House members two years ago passed a similar bill following a grand jury’s findings of long-concealed reports of clergy sexual abuse in the Altoona-Johnstown Catholic Diocese. That bill failed to pass in the Senate — where leaders again have expressed skepticism about such legislation, questioning whether it would pass muster under the state constitution.
On Monday, Wolf joined state Attorney General Josh Shapiro, abuse survivors and supporters of the bill to create retroactive window to sue at a rally in Harrisburg.
Although the legislation was prompted by the grand jury report on clergy sexual abuse, advocates said it would benefit all victims of child sexual abuse, many of whom don’t come forward for decades.
Both the Pennsylvania Catholic Conference and the Pennsylvania Insurance Federation have lobbied against any kind of retroactive window for civil suits, citing constitutional and financial concerns.
Citing the likelihood of prolonged litigation and fear of the financial toll such a measure could inflict on the Church, the Pennsylvania Catholic Conference last week recommended that lawmakers reject the window for old claims and instead support a settlement fund for old claims to be underwritten by the dioceses and administered by a neutral third party.
The battle over the bill comes on the eve of a Pennsylvania Supreme Court hearing in Philadelphia where lawyers for a dozen clergy members who objected to the recent grand jury report and had their names redacted argue that grand jury procedures left them with no vehicle to defend their right to reputation under the state constitution.
Shapiro wants the full report outlining the findings of the grand jury’s two-year investigation to be made public.
Deb Erdley is a Tribune-Review staff writer.

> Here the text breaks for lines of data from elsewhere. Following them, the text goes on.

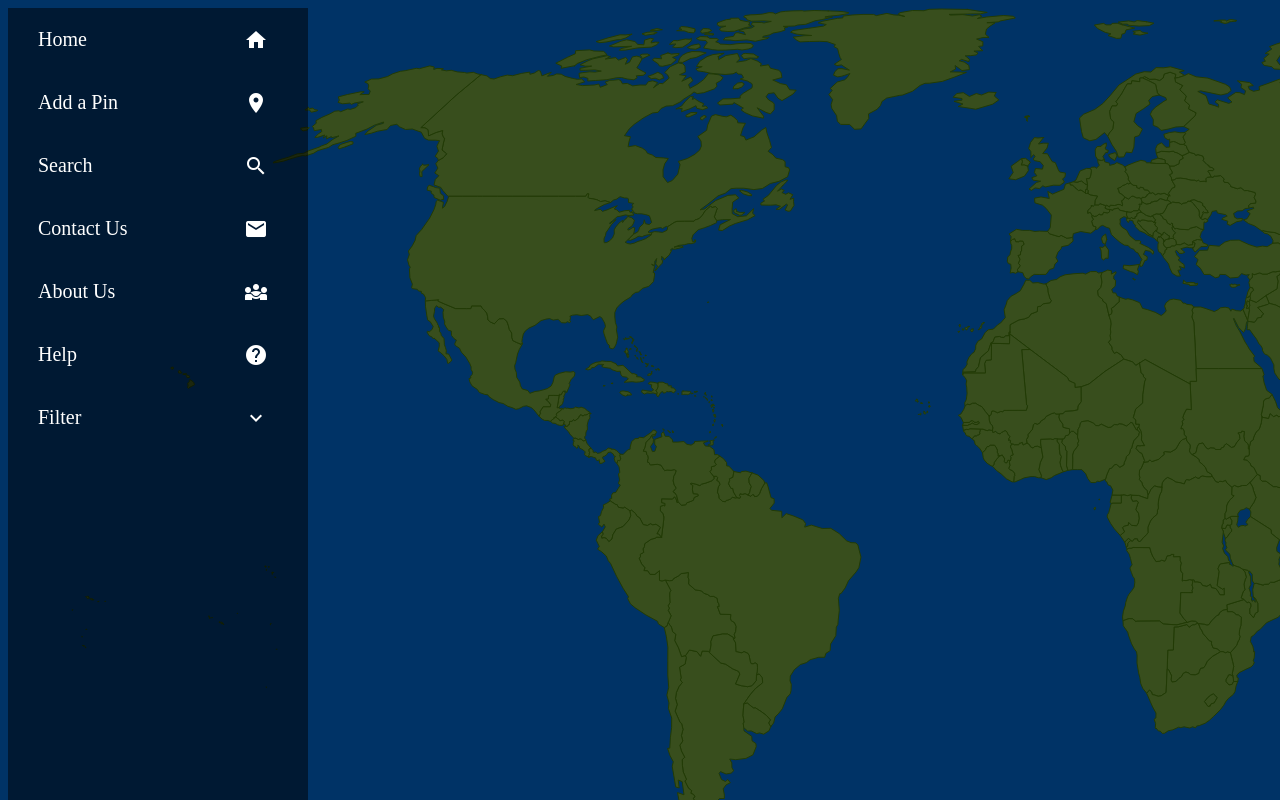
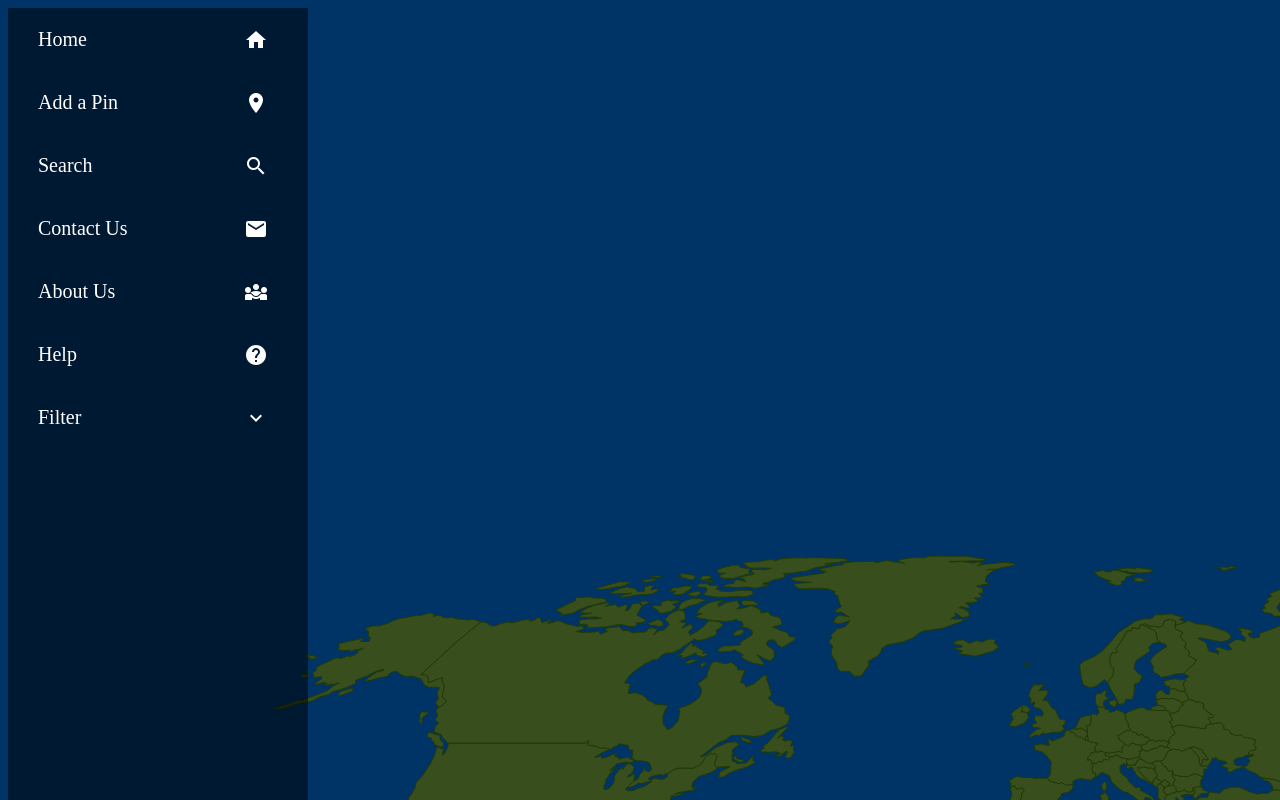
Before and after one commit to upcs/cs341-spring-2024-cisgo-afternoon, a React (Create React App) app in the folder client/: page / in a window 1280 px wide. Shown: the top 800 px of the page. Built offline with nearby package versions, Linux system fonts and the light colour scheme; no server answers.

Commit message:
panning map (buggy)

```diff
--- a/client/src/pages/Home.js
+++ b/client/src/pages/Home.js
@@ -9,6 +9,75 @@ const Home = () => {
   const [experiences, setExperiences] = useState([]);
   const [loading, setLoading] = useState([]);
   const [map, setMap] = useState(null)
+
+  // start of panning code
+  const [pointerDown, setPointerDown] = useState(false);
+  const [pointerOrigin, setPointerOrigin] = useState({ x: 0, y: 0 });
+  const [viewBox, setViewBox] = useState({
+        x: 0,
+        y: 0,
+        width: 2000, // You may replace this with the appropriate initial width
+        height: 857 // You may replace this with the appropriate initial height
+    });
+
+  const [newViewBox, setNewViewBox] = useState({ x: 0, y: 0 });
+
+  // returns a point (the coordinate of the user's click)
+  function getPoint(e) {
+    const point = { x: 0, y: 0 }; // initial point
+      // checks if user clicks the screen and gets coordinates
+      if (e.targetTouches) {
+          point.x = e.targetTouches[0].clientX;
+          point.y = e.targetTouches[0].clientY;
+      }
+      else {
+          point.x = e.clientX;
+          point.y = e.clientY;
+      }
+      return point;
+  }
+
+  // sets the position for when a user clicks the screen
+  function handleMouseDown(e) {
+      const position = getPoint(e);
+      setPointerDown(true);
+      setPointerOrigin({ x: position.x, y: position.y });
+      document.body.style.cursor = "grabbing";
+  }
+
+  // handles grabbing and scrolling events
+  function handleMouseMove(e) {
+      if (!pointerDown) return; // returns if the user isn't holding down on the screen
+      e.preventDefault(); // Prevents user from selecting something on the page
+
+      // calculates and saves the new position
+      const position = getPoint(e);
+      const newViewBoxX = viewBox.x - ((position.x - pointerOrigin.x) * 0.8);
+      const newViewBoxY = viewBox.y - ((position.y - pointerOrigin.y) * 0.8);
+
+      // sets the new box with the new coordinates
+      setNewViewBox({ x: newViewBoxX, y: newViewBoxY });
+      // You should use state setter to update viewBox instead of direct mutation
+      setViewBox({x: newViewBoxX, y: newViewBoxY });
+  }
+
+  // resets cursor when the user unclicks
+  function handleMouseUp() {
+      setPointerDown(false);
+      document.body.style.cursor = "grab";
+
+      viewBox.x = newViewBox.x;
+      viewBox.y = newViewBox.y;
+  }
+
+  // resets cursor when the mouse leaves a country
+  function handleMouseLeave() {
+      setPointerDown(false);
+      document.body.style.cursor = "grab";
+
+      viewBox.x = newViewBox.x;
+      viewBox.y = newViewBox.y;
+  }
 
   useEffect(() => {
     setLoading(true);
@@ -31,6 +100,10 @@ const Home = () => {
   return (
     <div>
       <NavBar />
+      <svg id="world_map" viewBox={`${viewBox.x} ${viewBox.y} ${viewBox.width} ${viewBox.height}`}
+        onMouseDown={handleMouseDown} onMouseMove={handleMouseMove} onMouseUp={handleMouseUp} onMouseLeave={handleMouseLeave}>
+          {map.render()}
+      </svg>
       {map.render()}
     </div>
   );
```
Also changed, not shown: 1 other file (tests, documents, lock files or other folders).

You can contact Deb at 412-320-7996, email@example.com or via Twitter @deberdley_trib.